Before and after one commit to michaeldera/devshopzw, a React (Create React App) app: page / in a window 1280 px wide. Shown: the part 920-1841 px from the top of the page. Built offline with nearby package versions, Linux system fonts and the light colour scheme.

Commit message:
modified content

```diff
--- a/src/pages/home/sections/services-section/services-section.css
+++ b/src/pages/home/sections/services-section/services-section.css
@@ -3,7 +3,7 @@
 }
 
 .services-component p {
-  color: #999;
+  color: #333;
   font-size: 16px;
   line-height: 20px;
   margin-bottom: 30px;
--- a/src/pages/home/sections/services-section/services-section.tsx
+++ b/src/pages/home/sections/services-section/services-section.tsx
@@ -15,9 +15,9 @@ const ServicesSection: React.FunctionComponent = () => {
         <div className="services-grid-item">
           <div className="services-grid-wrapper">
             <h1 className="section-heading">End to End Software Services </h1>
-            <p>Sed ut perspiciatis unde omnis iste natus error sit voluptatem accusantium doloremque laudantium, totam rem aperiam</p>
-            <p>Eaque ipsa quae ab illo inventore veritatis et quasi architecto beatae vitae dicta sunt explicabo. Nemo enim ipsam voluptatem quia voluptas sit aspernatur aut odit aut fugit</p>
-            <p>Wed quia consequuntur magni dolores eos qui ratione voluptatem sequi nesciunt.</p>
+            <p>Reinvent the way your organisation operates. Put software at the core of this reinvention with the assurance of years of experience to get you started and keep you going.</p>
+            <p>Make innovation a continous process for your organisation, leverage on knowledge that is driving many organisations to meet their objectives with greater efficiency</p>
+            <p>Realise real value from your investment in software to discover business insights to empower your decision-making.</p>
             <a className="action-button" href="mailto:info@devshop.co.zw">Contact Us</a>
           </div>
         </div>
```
····················
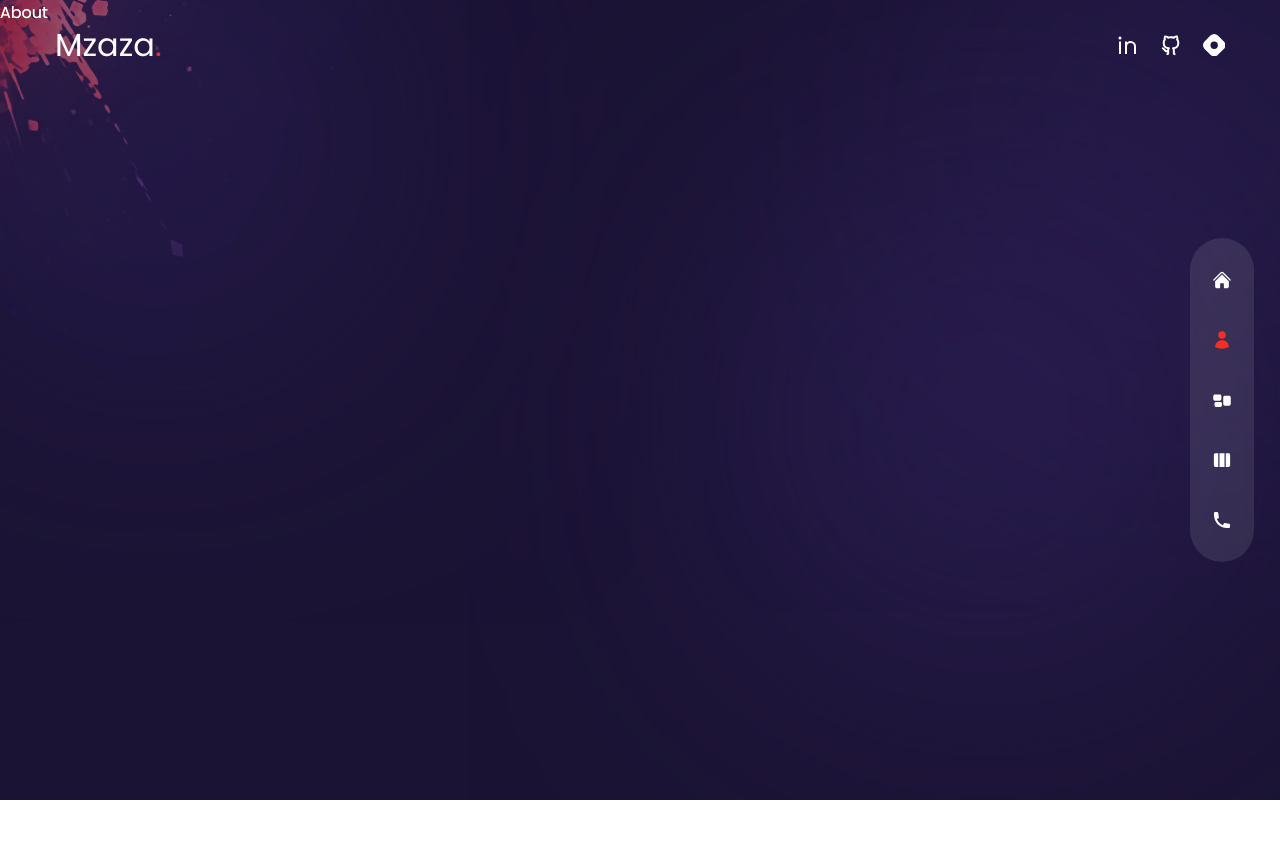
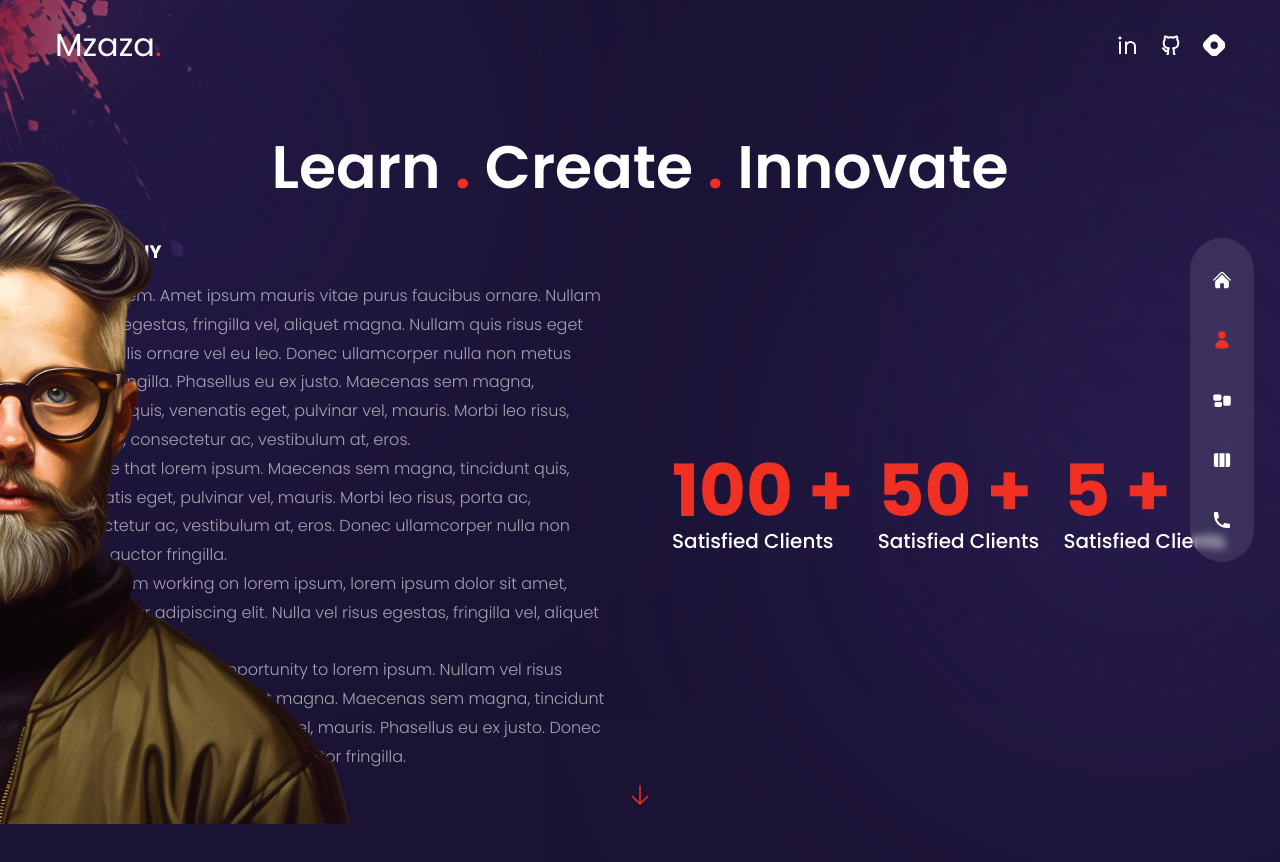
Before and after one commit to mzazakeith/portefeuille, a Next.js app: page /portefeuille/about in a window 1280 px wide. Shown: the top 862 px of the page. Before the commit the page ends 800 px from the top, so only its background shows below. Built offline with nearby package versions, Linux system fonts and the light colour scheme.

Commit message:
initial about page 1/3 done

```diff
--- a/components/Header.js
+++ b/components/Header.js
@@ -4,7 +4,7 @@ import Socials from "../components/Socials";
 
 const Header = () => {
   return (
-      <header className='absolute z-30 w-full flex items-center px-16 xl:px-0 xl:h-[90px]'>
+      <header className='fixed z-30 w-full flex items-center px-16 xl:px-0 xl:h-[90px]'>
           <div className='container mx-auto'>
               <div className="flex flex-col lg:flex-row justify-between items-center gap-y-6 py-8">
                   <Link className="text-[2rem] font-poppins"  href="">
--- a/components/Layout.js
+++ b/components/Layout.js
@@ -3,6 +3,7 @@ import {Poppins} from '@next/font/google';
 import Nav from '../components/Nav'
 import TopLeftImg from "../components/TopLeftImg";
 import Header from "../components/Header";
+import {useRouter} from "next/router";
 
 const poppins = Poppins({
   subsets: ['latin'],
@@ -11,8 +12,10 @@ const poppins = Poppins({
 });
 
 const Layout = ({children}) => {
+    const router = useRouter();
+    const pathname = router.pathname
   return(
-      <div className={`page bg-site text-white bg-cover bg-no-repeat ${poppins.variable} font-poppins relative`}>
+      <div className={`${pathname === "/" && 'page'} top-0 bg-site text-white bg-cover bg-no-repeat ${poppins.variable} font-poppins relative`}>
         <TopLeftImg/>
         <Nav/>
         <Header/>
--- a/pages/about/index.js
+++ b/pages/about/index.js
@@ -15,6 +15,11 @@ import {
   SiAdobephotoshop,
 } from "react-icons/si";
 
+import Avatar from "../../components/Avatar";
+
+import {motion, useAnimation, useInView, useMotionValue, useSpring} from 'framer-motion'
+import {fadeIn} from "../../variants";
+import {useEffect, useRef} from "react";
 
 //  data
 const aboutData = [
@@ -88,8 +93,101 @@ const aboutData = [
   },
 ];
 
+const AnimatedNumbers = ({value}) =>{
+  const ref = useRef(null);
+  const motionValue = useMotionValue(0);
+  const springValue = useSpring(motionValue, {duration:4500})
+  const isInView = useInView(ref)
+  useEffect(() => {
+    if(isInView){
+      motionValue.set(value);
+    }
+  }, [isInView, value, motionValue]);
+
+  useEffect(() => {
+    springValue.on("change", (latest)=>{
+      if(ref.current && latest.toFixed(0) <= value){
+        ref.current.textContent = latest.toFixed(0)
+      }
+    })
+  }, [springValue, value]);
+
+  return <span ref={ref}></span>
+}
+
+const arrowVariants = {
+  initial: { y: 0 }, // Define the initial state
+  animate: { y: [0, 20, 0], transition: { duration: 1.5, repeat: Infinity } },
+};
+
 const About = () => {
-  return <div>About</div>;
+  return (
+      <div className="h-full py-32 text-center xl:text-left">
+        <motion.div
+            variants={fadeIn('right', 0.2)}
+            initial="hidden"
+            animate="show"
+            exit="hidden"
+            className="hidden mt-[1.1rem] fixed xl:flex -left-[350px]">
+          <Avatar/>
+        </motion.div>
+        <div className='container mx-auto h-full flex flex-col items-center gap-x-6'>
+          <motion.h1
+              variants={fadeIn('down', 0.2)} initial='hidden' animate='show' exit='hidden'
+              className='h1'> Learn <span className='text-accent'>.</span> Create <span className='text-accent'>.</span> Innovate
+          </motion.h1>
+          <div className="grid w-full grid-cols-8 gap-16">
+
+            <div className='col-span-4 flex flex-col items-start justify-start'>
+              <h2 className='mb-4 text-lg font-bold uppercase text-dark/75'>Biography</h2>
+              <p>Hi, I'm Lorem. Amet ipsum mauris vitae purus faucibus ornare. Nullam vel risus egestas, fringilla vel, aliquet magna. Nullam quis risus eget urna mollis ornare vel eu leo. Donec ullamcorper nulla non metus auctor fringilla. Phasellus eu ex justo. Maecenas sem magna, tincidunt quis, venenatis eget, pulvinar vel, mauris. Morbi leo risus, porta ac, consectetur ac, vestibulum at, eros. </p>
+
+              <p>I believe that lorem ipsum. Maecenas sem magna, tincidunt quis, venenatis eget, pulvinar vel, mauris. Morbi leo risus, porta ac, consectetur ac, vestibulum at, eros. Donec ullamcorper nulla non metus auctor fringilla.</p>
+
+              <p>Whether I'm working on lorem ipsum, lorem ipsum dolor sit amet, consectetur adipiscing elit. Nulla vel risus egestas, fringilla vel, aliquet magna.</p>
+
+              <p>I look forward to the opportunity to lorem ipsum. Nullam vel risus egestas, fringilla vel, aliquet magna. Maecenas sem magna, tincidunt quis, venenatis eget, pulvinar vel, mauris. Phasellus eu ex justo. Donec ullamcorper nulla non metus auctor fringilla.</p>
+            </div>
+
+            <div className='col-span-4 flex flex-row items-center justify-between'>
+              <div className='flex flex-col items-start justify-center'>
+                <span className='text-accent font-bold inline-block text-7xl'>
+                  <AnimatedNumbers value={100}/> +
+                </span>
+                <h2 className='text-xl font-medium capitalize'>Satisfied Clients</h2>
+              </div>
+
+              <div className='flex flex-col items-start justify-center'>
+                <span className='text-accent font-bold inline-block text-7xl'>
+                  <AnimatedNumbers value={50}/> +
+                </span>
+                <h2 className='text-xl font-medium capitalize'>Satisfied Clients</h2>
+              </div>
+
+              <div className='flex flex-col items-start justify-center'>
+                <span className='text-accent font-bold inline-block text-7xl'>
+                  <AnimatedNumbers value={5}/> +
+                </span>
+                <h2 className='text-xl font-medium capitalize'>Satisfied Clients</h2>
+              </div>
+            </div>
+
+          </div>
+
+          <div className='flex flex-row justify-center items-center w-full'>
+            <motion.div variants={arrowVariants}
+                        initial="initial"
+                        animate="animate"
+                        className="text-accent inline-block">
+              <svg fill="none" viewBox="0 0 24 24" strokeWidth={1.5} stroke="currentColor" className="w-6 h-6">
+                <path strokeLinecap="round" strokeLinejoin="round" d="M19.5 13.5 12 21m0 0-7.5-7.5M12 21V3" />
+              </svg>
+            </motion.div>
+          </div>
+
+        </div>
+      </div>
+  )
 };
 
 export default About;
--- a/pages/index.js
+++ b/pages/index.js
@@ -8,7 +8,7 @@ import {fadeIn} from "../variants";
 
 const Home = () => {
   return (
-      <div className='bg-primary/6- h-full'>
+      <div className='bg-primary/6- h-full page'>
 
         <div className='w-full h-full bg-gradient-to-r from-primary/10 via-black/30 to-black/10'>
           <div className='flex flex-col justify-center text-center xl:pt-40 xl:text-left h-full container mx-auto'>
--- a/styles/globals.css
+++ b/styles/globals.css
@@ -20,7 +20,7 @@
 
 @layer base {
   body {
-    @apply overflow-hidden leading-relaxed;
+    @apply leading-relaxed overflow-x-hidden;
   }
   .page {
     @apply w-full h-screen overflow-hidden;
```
····················
_What to work on_
Copy every line of the material above in which the string "components" can be found.

_Exercise answer_
--- a/components/Header.js
+++ b/components/Header.js
@@ -4,7 +4,7 @@ import Socials from "../components/Socials";
--- a/components/Layout.js
+++ b/components/Layout.js
 import Nav from '../components/Nav'
 import TopLeftImg from "../components/TopLeftImg";
 import Header from "../components/Header";
+import Avatar from "../../components/Avatar";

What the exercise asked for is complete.